___ RECORDS FOR THE EXERCISE

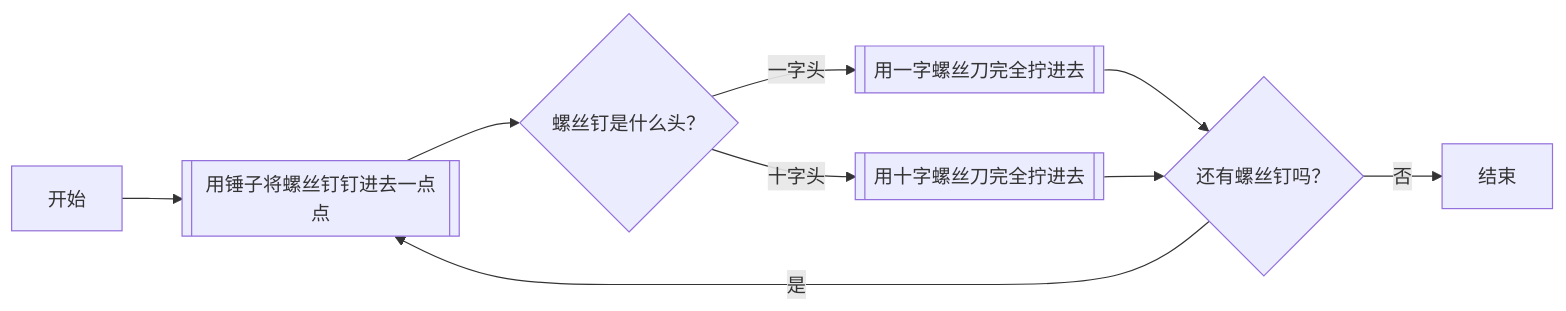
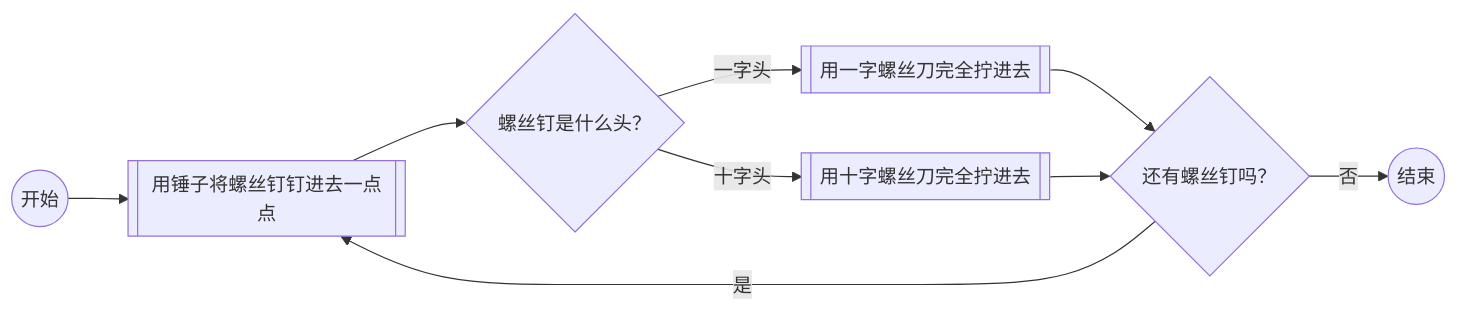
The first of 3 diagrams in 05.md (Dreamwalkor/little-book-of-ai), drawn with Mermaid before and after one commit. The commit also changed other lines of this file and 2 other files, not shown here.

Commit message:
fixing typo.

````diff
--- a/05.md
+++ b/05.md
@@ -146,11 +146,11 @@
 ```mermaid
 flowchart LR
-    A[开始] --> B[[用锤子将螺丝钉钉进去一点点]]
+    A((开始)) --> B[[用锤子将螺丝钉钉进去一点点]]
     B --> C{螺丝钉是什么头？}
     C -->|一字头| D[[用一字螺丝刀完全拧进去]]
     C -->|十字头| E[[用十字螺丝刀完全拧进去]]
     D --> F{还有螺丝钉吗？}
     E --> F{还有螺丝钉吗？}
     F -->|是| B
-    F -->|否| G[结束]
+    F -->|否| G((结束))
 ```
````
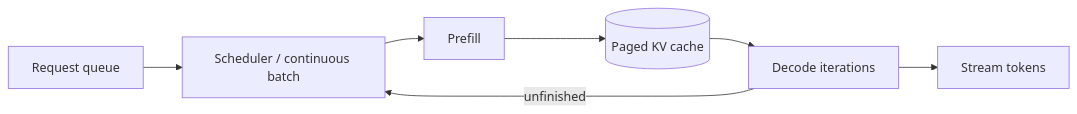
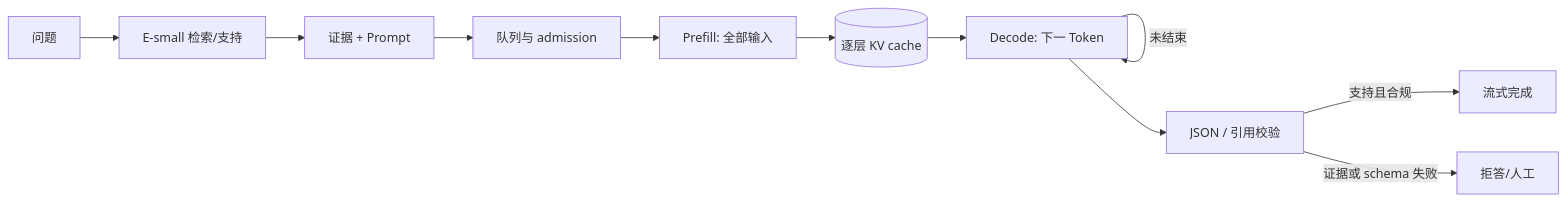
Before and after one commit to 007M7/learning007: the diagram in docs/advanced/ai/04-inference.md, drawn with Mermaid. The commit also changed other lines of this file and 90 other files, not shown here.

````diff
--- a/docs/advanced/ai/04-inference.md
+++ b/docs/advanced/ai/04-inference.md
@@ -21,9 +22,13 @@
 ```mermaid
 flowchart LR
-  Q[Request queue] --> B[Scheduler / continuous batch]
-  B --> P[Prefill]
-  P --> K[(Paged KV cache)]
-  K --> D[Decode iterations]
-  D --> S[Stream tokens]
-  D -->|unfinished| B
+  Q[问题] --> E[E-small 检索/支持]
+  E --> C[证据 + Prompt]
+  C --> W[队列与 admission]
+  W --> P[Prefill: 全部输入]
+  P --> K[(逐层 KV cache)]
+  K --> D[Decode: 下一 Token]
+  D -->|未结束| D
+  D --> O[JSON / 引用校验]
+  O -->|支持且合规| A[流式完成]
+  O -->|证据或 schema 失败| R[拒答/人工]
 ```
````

______
___ RECORDS FOR THE EXERCISE

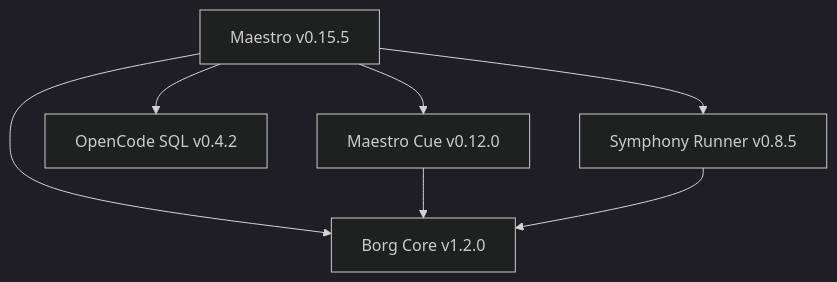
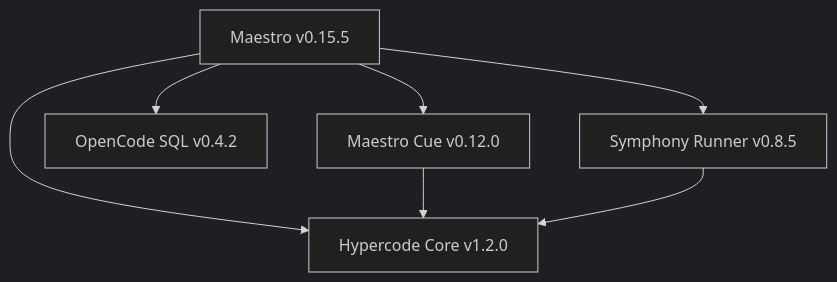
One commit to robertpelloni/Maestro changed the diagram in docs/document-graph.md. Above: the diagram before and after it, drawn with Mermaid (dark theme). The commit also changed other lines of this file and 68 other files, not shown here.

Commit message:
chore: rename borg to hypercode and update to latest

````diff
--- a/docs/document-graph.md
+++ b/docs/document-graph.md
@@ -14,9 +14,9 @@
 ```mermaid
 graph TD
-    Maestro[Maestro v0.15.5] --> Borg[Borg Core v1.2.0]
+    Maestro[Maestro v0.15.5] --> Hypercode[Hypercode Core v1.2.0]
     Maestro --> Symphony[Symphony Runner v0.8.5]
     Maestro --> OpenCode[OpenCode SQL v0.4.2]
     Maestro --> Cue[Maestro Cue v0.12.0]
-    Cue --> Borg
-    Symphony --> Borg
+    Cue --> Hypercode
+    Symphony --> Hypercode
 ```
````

______
___ RECORDS FOR THE EXERCISE

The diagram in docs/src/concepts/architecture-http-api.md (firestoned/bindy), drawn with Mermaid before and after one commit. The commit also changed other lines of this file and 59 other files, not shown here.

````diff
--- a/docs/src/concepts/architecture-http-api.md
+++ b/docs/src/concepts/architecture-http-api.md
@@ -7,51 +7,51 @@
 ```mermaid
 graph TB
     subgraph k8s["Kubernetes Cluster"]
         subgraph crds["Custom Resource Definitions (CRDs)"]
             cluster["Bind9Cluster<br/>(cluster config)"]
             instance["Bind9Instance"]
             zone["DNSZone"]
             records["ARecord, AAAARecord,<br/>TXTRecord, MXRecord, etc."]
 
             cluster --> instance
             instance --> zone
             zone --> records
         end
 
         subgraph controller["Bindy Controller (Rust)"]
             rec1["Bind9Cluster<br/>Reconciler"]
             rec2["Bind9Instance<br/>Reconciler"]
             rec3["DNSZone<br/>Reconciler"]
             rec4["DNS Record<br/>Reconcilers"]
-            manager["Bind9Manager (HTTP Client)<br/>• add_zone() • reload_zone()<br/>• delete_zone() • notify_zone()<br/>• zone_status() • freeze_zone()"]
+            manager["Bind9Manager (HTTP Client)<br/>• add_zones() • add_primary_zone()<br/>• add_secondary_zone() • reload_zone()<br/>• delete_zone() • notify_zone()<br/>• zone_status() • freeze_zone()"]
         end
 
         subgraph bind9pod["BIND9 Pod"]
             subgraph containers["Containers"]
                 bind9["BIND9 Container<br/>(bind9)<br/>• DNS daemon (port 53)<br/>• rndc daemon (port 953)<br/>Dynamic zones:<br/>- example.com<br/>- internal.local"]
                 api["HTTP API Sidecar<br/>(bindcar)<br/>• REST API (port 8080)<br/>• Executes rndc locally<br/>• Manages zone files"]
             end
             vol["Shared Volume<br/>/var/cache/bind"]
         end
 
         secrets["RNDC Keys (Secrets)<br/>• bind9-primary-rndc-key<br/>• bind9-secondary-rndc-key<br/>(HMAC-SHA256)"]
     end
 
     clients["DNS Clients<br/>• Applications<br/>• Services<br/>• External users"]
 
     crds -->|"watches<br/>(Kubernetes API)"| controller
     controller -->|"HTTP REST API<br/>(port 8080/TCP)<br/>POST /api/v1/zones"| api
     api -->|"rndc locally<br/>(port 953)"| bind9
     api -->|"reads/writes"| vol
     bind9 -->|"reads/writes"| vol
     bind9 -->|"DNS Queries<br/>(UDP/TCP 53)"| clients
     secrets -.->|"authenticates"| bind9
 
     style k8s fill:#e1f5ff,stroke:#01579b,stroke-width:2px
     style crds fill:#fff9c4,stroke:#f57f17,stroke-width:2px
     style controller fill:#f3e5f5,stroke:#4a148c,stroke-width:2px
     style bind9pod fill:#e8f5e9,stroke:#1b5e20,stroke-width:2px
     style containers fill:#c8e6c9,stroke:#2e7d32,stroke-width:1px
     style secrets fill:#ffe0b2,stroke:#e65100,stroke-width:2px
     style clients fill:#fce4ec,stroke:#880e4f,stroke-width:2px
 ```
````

______

REQUIRED ACTION:
Give only how many lines above hold "subgraph".

SOLUTION TO THE EXERCISE:
5